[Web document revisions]
________

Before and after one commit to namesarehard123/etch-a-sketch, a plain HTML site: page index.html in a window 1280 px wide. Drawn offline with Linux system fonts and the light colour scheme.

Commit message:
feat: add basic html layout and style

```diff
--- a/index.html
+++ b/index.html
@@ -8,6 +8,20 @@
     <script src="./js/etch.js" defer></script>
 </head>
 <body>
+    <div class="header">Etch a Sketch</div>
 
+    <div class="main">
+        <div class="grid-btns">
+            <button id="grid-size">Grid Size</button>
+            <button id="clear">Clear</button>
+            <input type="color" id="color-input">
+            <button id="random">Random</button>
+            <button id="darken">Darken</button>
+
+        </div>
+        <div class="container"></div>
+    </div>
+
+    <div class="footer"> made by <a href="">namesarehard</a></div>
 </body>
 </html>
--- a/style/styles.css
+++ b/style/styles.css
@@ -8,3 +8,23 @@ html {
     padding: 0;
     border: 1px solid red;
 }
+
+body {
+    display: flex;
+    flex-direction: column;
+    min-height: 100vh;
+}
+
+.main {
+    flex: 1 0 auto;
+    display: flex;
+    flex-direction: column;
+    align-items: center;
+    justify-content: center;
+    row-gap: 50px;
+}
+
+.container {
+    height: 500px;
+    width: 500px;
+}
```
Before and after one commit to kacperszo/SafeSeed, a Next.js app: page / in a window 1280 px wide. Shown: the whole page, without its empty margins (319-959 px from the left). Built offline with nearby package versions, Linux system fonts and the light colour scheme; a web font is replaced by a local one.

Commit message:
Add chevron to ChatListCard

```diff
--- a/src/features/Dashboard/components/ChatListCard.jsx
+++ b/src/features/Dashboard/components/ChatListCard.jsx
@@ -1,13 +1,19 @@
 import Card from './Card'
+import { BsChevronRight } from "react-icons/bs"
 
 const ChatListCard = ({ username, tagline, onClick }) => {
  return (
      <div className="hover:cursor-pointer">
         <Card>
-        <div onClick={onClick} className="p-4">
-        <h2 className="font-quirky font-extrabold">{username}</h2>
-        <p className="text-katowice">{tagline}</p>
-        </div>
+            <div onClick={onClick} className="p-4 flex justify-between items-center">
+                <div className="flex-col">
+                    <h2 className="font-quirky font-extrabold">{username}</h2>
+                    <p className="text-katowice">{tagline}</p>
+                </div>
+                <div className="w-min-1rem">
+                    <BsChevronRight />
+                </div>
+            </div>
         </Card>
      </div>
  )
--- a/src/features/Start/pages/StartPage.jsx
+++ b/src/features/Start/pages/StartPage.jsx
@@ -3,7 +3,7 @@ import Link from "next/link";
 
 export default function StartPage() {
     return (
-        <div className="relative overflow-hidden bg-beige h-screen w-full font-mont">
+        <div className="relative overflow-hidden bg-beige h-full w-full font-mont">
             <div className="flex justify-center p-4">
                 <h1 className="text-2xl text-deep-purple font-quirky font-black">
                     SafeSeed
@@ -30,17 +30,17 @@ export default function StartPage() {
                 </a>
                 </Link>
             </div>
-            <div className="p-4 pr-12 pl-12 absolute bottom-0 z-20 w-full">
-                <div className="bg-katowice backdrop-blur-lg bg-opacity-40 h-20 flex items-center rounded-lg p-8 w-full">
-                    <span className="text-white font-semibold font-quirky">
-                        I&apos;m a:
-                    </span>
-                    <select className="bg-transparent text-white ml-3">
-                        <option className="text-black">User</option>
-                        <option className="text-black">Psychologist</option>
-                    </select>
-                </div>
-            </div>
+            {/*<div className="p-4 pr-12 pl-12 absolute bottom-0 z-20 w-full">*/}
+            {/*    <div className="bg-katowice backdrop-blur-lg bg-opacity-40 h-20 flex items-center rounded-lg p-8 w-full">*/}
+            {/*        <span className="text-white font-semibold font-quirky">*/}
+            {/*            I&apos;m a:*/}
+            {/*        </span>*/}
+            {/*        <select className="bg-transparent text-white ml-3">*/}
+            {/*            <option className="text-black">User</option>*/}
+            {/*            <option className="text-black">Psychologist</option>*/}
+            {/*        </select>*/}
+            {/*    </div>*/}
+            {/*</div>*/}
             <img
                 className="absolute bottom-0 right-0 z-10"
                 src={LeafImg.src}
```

________

The answer consists of every line above in which the word "index" occurs.

_Exercise response_
Before and after one commit to namesarehard123/etch-a-sketch, a plain HTML site: page index.html in a window 1280 px wide. Drawn offline with Linux system fonts and the light colour scheme.
--- a/index.html
+++ b/index.html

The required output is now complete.